From top to bottom, return the listing exactly as it appears, omitting its images.

-- Data for the task follows --

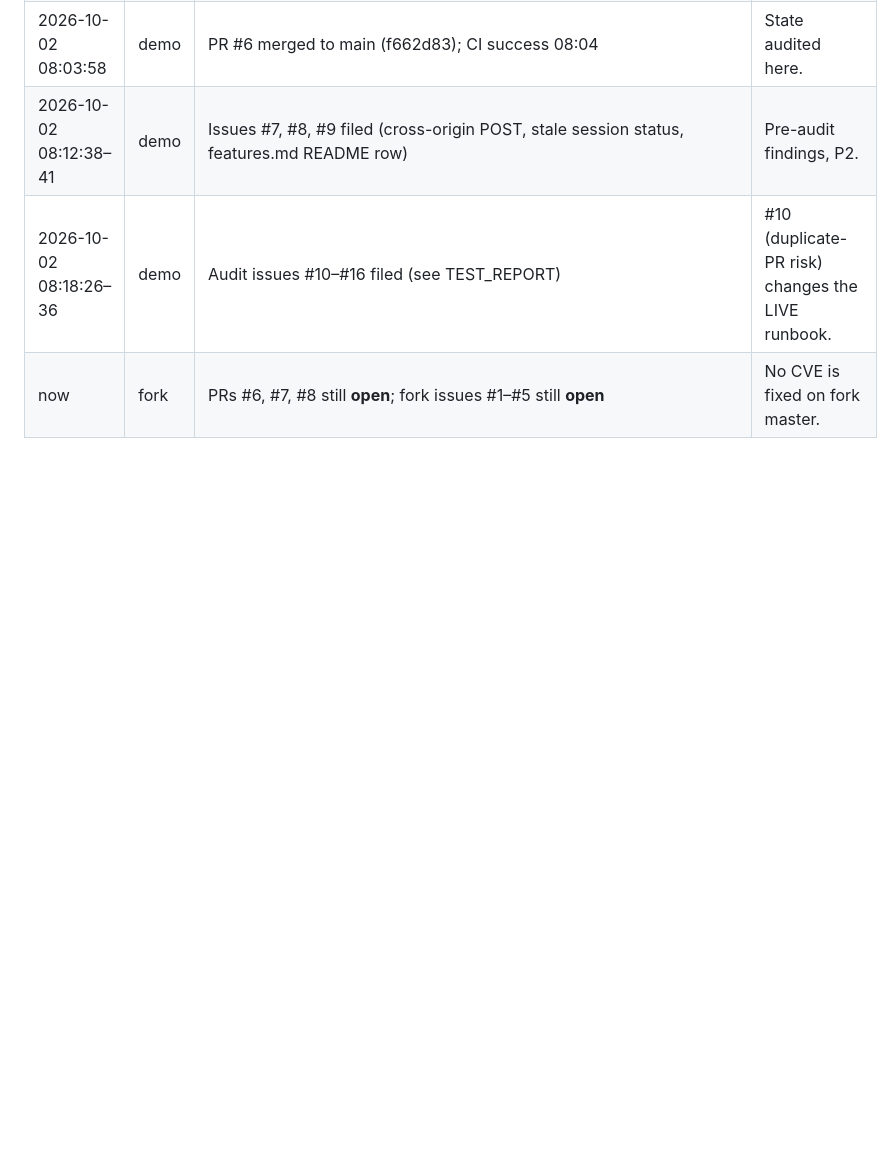
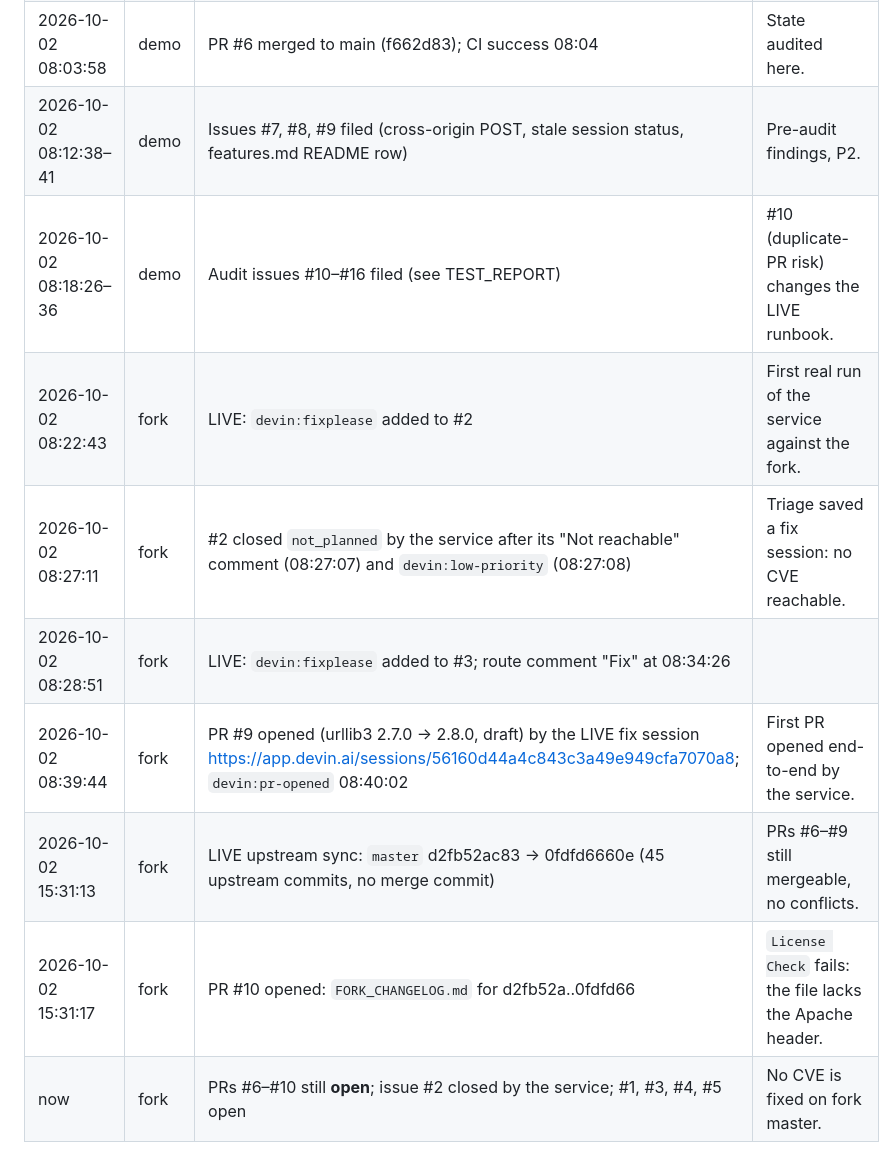
Before and after one commit to dmonroym0/devin-superset-demo, a Markdown page: docs/TIMELINE.md, the part around one of its changes. Drawn GitHub-style; blank space fills up the shorter version.

Commit message:
docs: refresh fork state after LIVE run (#2 closed, PR #9, PR #10, sync) and DeepWiki evidence
Co-Authored-By: Devin AI <158243242+devin-ai-integration[bot]@users.noreply.github.com>

```diff
--- a/docs/TIMELINE.md
+++ b/docs/TIMELINE.md
@@ -43,4 +43,10 @@ Sources: `gh issue list` / `gh pr list --json createdAt,mergedAt`, PR comment/re
 | 2026-10-02 08:03:58 | demo | PR #6 merged to main (f662d83); CI success 08:04 | State audited here. |
 | 2026-10-02 08:12:38–41 | demo | Issues #7, #8, #9 filed (cross-origin POST, stale session status, features.md README row) | Pre-audit findings, P2. |
 | 2026-10-02 08:18:26–36 | demo | Audit issues #10–#16 filed (see TEST_REPORT) | #10 (duplicate-PR risk) changes the LIVE runbook. |
-| now | fork | PRs #6, #7, #8 still **open**; fork issues #1–#5 still **open** | No CVE is fixed on fork master. |
+| 2026-10-02 08:22:43 | fork | LIVE: `devin:fixplease` added to #2 | First real run of the service against the fork. |
+| 2026-10-02 08:27:11 | fork | #2 closed `not_planned` by the service after its "Not reachable" comment (08:27:07) and `devin:low-priority` (08:27:08) | Triage saved a fix session: no CVE reachable. |
+| 2026-10-02 08:28:51 | fork | LIVE: `devin:fixplease` added to #3; route comment "Fix" at 08:34:26 | |
+| 2026-10-02 08:39:44 | fork | PR #9 opened (urllib3 2.7.0 → 2.8.0, draft) by the LIVE fix session https://app.devin.ai/sessions/56160d44a4c843c3a49e949cfa7070a8; `devin:pr-opened` 08:40:02 | First PR opened end-to-end by the service. |
+| 2026-10-02 15:31:13 | fork | LIVE upstream sync: `master` d2fb52ac83 → 0fdfd6660e (45 upstream commits, no merge commit) | PRs #6–#9 still mergeable, no conflicts. |
+| 2026-10-02 15:31:17 | fork | PR #10 opened: `FORK_CHANGELOG.md` for d2fb52a..0fdfd66 | `License Check` fails: the file lacks the Apache header. |
+| now | fork | PRs #6–#10 still **open**; issue #2 closed by the service; #1, #3, #4, #5 open | No CVE is fixed on fork master. |
```
Also changed, not shown: other parts of docs/TIMELINE.md (+1 -1 lines), docs/DEVIN_USAGE.md (+5 -3 lines), docs/STATE.md (+26 -10 lines).
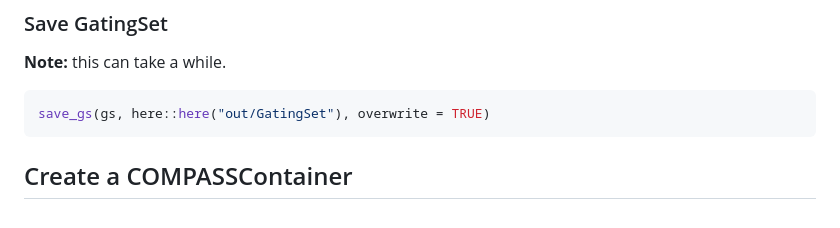
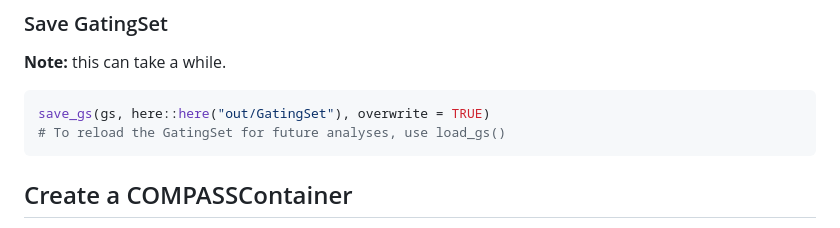
Before and after one commit to seshadrilab/tutorials-public, a Markdown page: flow_analysis_COMPASS/README.md, the part around the change. Drawn GitHub-style.

````diff
--- a/flow_analysis_COMPASS/README.md
+++ b/flow_analysis_COMPASS/README.md
@@ -233,6 +233,7 @@ plot(gs, fontsize=15, bool=T)
 **Note:** this can take a while.
 ```R
 save_gs(gs, here::here("out/GatingSet"), overwrite = TRUE)
+# To reload the GatingSet for future analyses, use load_gs()
 ```
 
 ## Create a COMPASSContainer
````
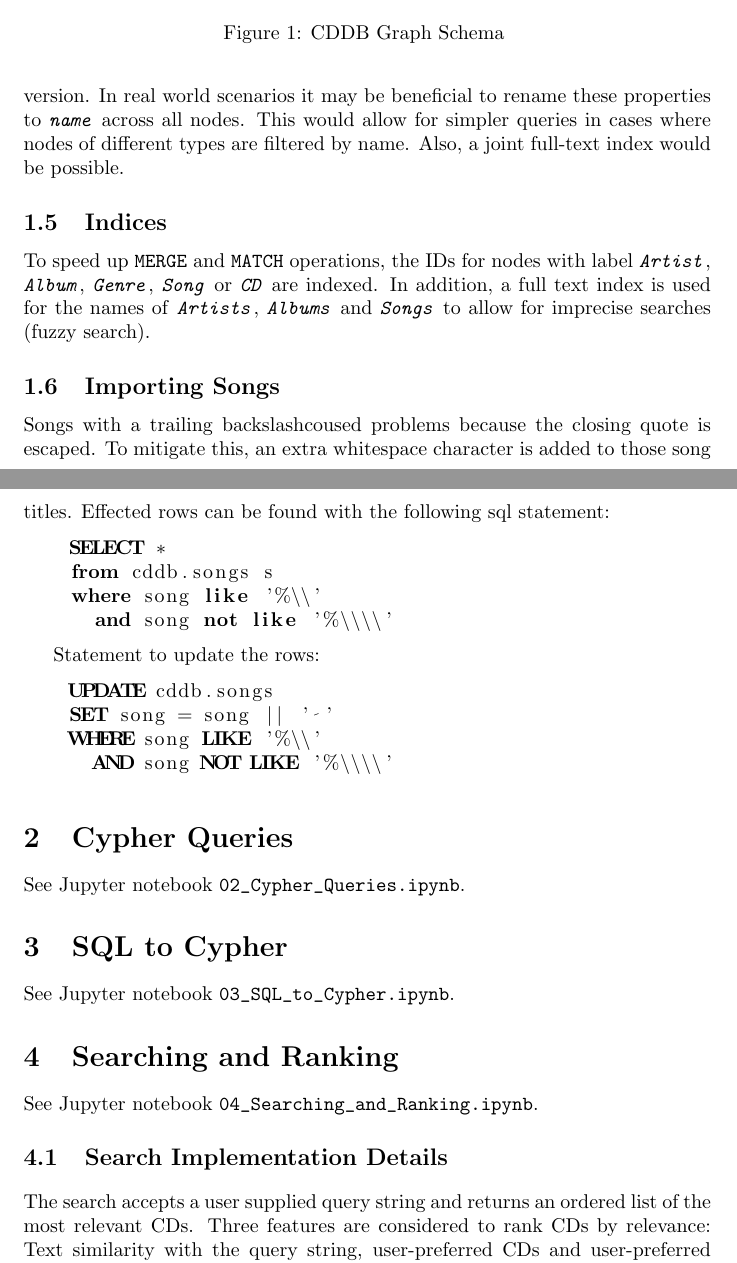
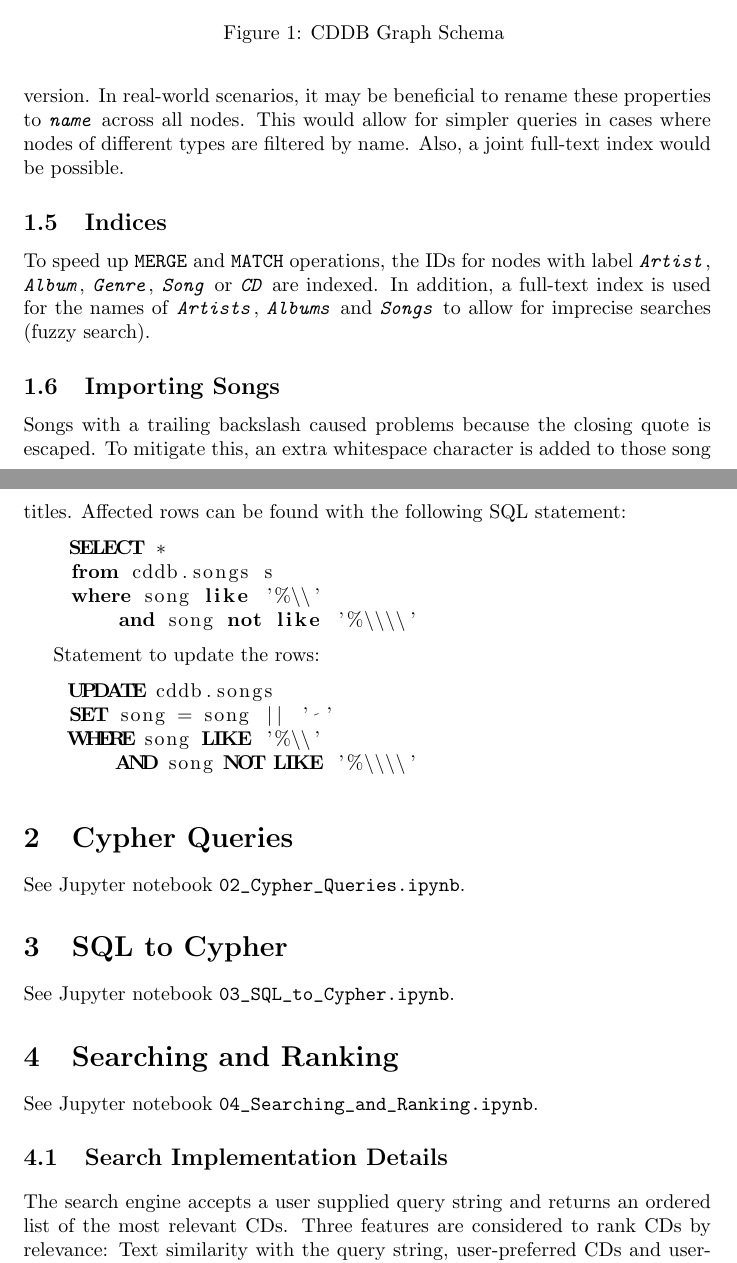
Before and after one commit to julianschelb/gdma-project, a LaTeX document (Report/report.tex): two parts of pages 2 and 3 of 5, joined at a grey line, cut so that both start at the same text. Compiled offline with pdfLaTeX.

Commit message:
Submission

```diff
--- a/Report/report.tex
+++ b/Report/report.tex
@@ -40,20 +40,20 @@ The unique identifiers present in the SQL database are preserved as node propert
 
 \subsection{Entity Names}
-As in the SQL version, the actual name of a \name{song}, \name{genre}, \name{album} and \name{artist} is a property named after the entity type and therefore different per node label. This was done to map the SQL version as closely as possible to the graph version. In real world scenarios it may be beneficial to rename these properties to \name{name} across all nodes. This would allow for simpler queries in cases where nodes of different types are filtered by name. Also, a joint full-text index would be possible.
+As in the SQL version, the actual name of a \name{song}, \name{genre}, \name{album} and \name{artist} is a property named after the entity type and therefore different per node label. This was done to map the SQL version as closely as possible to the graph version. In real-world scenarios, it may be beneficial to rename these properties to \name{name} across all nodes. This would allow for simpler queries in cases where nodes of different types are filtered by name. Also, a joint full-text index would be possible.
 
 \subsection{Indices}
-To speed up \texttt{MERGE} and \texttt{MATCH} operations, the IDs for nodes with label \name{Artist}, \name{Album}, \name{Genre}, \name{Song} or \name{CD} are indexed. In addition, a full text index is used for the names of \name{Artists}, \name{Albums} and \name{Songs} to allow for imprecise searches (fuzzy search).
+To speed up \texttt{MERGE} and \texttt{MATCH} operations, the IDs for nodes with label \name{Artist}, \name{Album}, \name{Genre}, \name{Song} or \name{CD} are indexed. In addition, a full-text index is used for the names of \name{Artists}, \name{Albums} and \name{Songs} to allow for imprecise searches (fuzzy search).
 
 \subsection{Importing Songs}
 
-Songs with a trailing backslashcoused problems because the closing quote is escaped. To mitigate this, an extra whitespace character is added to those song titles. Effected rows can be found with the following sql statement:
+Songs with a trailing backslash caused problems because the closing quote is escaped. To mitigate this, an extra whitespace character is added to those song titles. Affected rows can be found with the following SQL statement:
 
 
 \begin{lstlisting}[language=sql]
     SELECT *
     from cddb.songs s
     where song like '%\\'
-      and song not like '%\\\\'
+        and song not like '%\\\\'
 \end{lstlisting}
 
 Statement to update the rows:
@@ -85,7 +85,7 @@ See Jupyter notebook \path{04_Searching_and_Ranking.ipynb}.
 \vspace*{0.1cm}
 
 \noindent
-The search accepts a user supplied query string and returns an ordered list of the most relevant CDs. Three features are considered to rank CDs by relevance: Text similarity with the query string, user-preferred CDs and user-preferred genres. Since the user's preference is known prior to searching, the corresponding preference scores can be computed in advance. This leads to a two stage process:
+The search engine accepts a user supplied query string and returns an ordered list of the most relevant CDs. Three features are considered to rank CDs by relevance: Text similarity with the query string, user-preferred CDs and user-preferred genres. Since the user's preference is known prior to searching, the corresponding preference scores can be computed in advance. This leads to a two stage process:
 
 
 \subsubsection{Stage 1: Precompute User Preference}
```
Also changed, not shown: Report/Report_Julian_Schelb.pdf (added), Report/report.pdf (deleted), Report/report.tex (12 more changed lines), 5 other files.
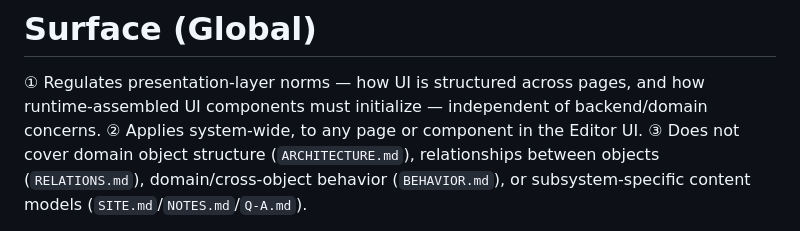
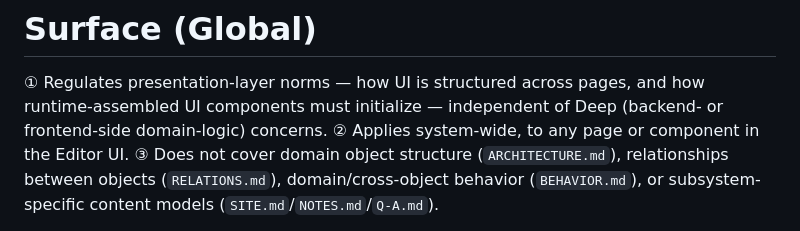
Before and after one commit to mohokoto/mohokoto.github.io, a Markdown page: SURFACE.md, the part around the change. Drawn GitHub-style.

Commit message:
SURFACE.md: disambiguate "domain" (Deep-layer sense vs Note/QA domain-axis sense) (#25 follow-up)
①'s "independent of backend/domain concerns" used "domain" for the
Deep/Surface layer contrast, colliding with every other use of "domain"
in this doc set meaning the Note/QA target-domain axis. Named it Deep
explicitly instead.

```diff
--- a/SURFACE.md
+++ b/SURFACE.md
@@ -2,7 +2,7 @@
 
 ① Regulates presentation-layer norms — how UI is structured across
 pages, and how runtime-assembled UI components must initialize —
-independent of backend/domain concerns.
+independent of Deep (backend- or frontend-side domain-logic) concerns.
 ② Applies system-wide, to any page or component in the Editor UI.
 ③ Does not cover domain object structure (`ARCHITECTURE.md`),
 relationships between objects (`RELATIONS.md`), domain/cross-object
```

-- Data for the task concluded --

● Solution to this problem
Before and after one commit to dmonroym0/devin-superset-demo, a Markdown page: docs/TIMELINE.md, the part around one of its changes. Drawn GitHub-style; blank space fills up the shorter version.

Commit message:
docs: refresh fork state after LIVE run (#2 closed, PR #9, PR #10, sync) and DeepWiki evidence
Co-Authored-By: Devin AI <158243242+devin-ai-integration[bot]@users.noreply.github.com>

```diff
--- a/docs/TIMELINE.md
+++ b/docs/TIMELINE.md
@@ -43,4 +43,10 @@ Sources: `gh issue list` / `gh pr list --json createdAt,mergedAt`, PR comment/re
 | 2026-10-02 08:03:58 | demo | PR #6 merged to main (f662d83); CI success 08:04 | State audited here. |
 | 2026-10-02 08:12:38–41 | demo | Issues #7, #8, #9 filed (cross-origin POST, stale session status, features.md README row) | Pre-audit findings, P2. |
 | 2026-10-02 08:18:26–36 | demo | Audit issues #10–#16 filed (see TEST_REPORT) | #10 (duplicate-PR risk) changes the LIVE runbook. |
-| now | fork | PRs #6, #7, #8 still **open**; fork issues #1–#5 still **open** | No CVE is fixed on fork master. |
+| 2026-10-02 08:22:43 | fork | LIVE: `devin:fixplease` added to #2 | First real run of the service against the fork. |
+| 2026-10-02 08:27:11 | fork | #2 closed `not_planned` by the service after its "Not reachable" comment (08:27:07) and `devin:low-priority` (08:27:08) | Triage saved a fix session: no CVE reachable. |
+| 2026-10-02 08:28:51 | fork | LIVE: `devin:fixplease` added to #3; route comment "Fix" at 08:34:26 | |
+| 2026-10-02 08:39:44 | fork | PR #9 opened (urllib3 2.7.0 → 2.8.0, draft) by the LIVE fix session https://app.devin.ai/sessions/56160d44a4c843c3a49e949cfa7070a8; `devin:pr-opened` 08:40:02 | First PR opened end-to-end by the service. |
+| 2026-10-02 15:31:13 | fork | LIVE upstream sync: `master` d2fb52ac83 → 0fdfd6660e (45 upstream commits, no merge commit) | PRs #6–#9 still mergeable, no conflicts. |
+| 2026-10-02 15:31:17 | fork | PR #10 opened: `FORK_CHANGELOG.md` for d2fb52a..0fdfd66 | `License Check` fails: the file lacks the Apache header. |
+| now | fork | PRs #6–#10 still **open**; issue #2 closed by the service; #1, #3, #4, #5 open | No CVE is fixed on fork master. |
```
Also changed, not shown: other parts of docs/TIMELINE.md (+1 -1 lines), docs/DEVIN_USAGE.md (+5 -3 lines), docs/STATE.md (+26 -10 lines).
Before and after one commit to seshadrilab/tutorials-public, a Markdown page: flow_analysis_COMPASS/README.md, the part around the change. Drawn GitHub-style.

````diff
--- a/flow_analysis_COMPASS/README.md
+++ b/flow_analysis_COMPASS/README.md
@@ -233,6 +233,7 @@ plot(gs, fontsize=15, bool=T)
 **Note:** this can take a while.
 ```R
 save_gs(gs, here::here("out/GatingSet"), overwrite = TRUE)
+# To reload the GatingSet for future analyses, use load_gs()
 ```
 
 ## Create a COMPASSContainer
````
Before and after one commit to julianschelb/gdma-project, a LaTeX document (Report/report.tex): two parts of pages 2 and 3 of 5, joined at a grey line, cut so that both start at the same text. Compiled offline with pdfLaTeX.

Commit message:
Submission

```diff
--- a/Report/report.tex
+++ b/Report/report.tex
@@ -40,20 +40,20 @@ The unique identifiers present in the SQL database are preserved as node propert
 
 \subsection{Entity Names}
-As in the SQL version, the actual name of a \name{song}, \name{genre}, \name{album} and \name{artist} is a property named after the entity type and therefore different per node label. This was done to map the SQL version as closely as possible to the graph version. In real world scenarios it may be beneficial to rename these properties to \name{name} across all nodes. This would allow for simpler queries in cases where nodes of different types are filtered by name. Also, a joint full-text index would be possible.
+As in the SQL version, the actual name of a \name{song}, \name{genre}, \name{album} and \name{artist} is a property named after the entity type and therefore different per node label. This was done to map the SQL version as closely as possible to the graph version. In real-world scenarios, it may be beneficial to rename these properties to \name{name} across all nodes. This would allow for simpler queries in cases where nodes of different types are filtered by name. Also, a joint full-text index would be possible.
 
 \subsection{Indices}
-To speed up \texttt{MERGE} and \texttt{MATCH} operations, the IDs for nodes with label \name{Artist}, \name{Album}, \name{Genre}, \name{Song} or \name{CD} are indexed. In addition, a full text index is used for the names of \name{Artists}, \name{Albums} and \name{Songs} to allow for imprecise searches (fuzzy search).
+To speed up \texttt{MERGE} and \texttt{MATCH} operations, the IDs for nodes with label \name{Artist}, \name{Album}, \name{Genre}, \name{Song} or \name{CD} are indexed. In addition, a full-text index is used for the names of \name{Artists}, \name{Albums} and \name{Songs} to allow for imprecise searches (fuzzy search).
 
 \subsection{Importing Songs}
 
-Songs with a trailing backslashcoused problems because the closing quote is escaped. To mitigate this, an extra whitespace character is added to those song titles. Effected rows can be found with the following sql statement:
+Songs with a trailing backslash caused problems because the closing quote is escaped. To mitigate this, an extra whitespace character is added to those song titles. Affected rows can be found with the following SQL statement:
 
 
 \begin{lstlisting}[language=sql]
     SELECT *
     from cddb.songs s
     where song like '%\\'
-      and song not like '%\\\\'
+        and song not like '%\\\\'
 \end{lstlisting}
 
 Statement to update the rows:
@@ -85,7 +85,7 @@ See Jupyter notebook \path{04_Searching_and_Ranking.ipynb}.
 \vspace*{0.1cm}
 
 \noindent
-The search accepts a user supplied query string and returns an ordered list of the most relevant CDs. Three features are considered to rank CDs by relevance: Text similarity with the query string, user-preferred CDs and user-preferred genres. Since the user's preference is known prior to searching, the corresponding preference scores can be computed in advance. This leads to a two stage process:
+The search engine accepts a user supplied query string and returns an ordered list of the most relevant CDs. Three features are considered to rank CDs by relevance: Text similarity with the query string, user-preferred CDs and user-preferred genres. Since the user's preference is known prior to searching, the corresponding preference scores can be computed in advance. This leads to a two stage process:
 
 
 \subsubsection{Stage 1: Precompute User Preference}
```
Also changed, not shown: Report/Report_Julian_Schelb.pdf (added), Report/report.pdf (deleted), Report/report.tex (12 more changed lines), 5 other files.
Before and after one commit to mohokoto/mohokoto.github.io, a Markdown page: SURFACE.md, the part around the change. Drawn GitHub-style.

Commit message:
SURFACE.md: disambiguate "domain" (Deep-layer sense vs Note/QA domain-axis sense) (#25 follow-up)
①'s "independent of backend/domain concerns" used "domain" for the
Deep/Surface layer contrast, colliding with every other use of "domain"
in this doc set meaning the Note/QA target-domain axis. Named it Deep
explicitly instead.

```diff
--- a/SURFACE.md
+++ b/SURFACE.md
@@ -2,7 +2,7 @@
 
 ① Regulates presentation-layer norms — how UI is structured across
 pages, and how runtime-assembled UI components must initialize —
-independent of backend/domain concerns.
+independent of Deep (backend- or frontend-side domain-logic) concerns.
 ② Applies system-wide, to any page or component in the Editor UI.
 ③ Does not cover domain object structure (`ARCHITECTURE.md`),
 relationships between objects (`RELATIONS.md`), domain/cross-object
```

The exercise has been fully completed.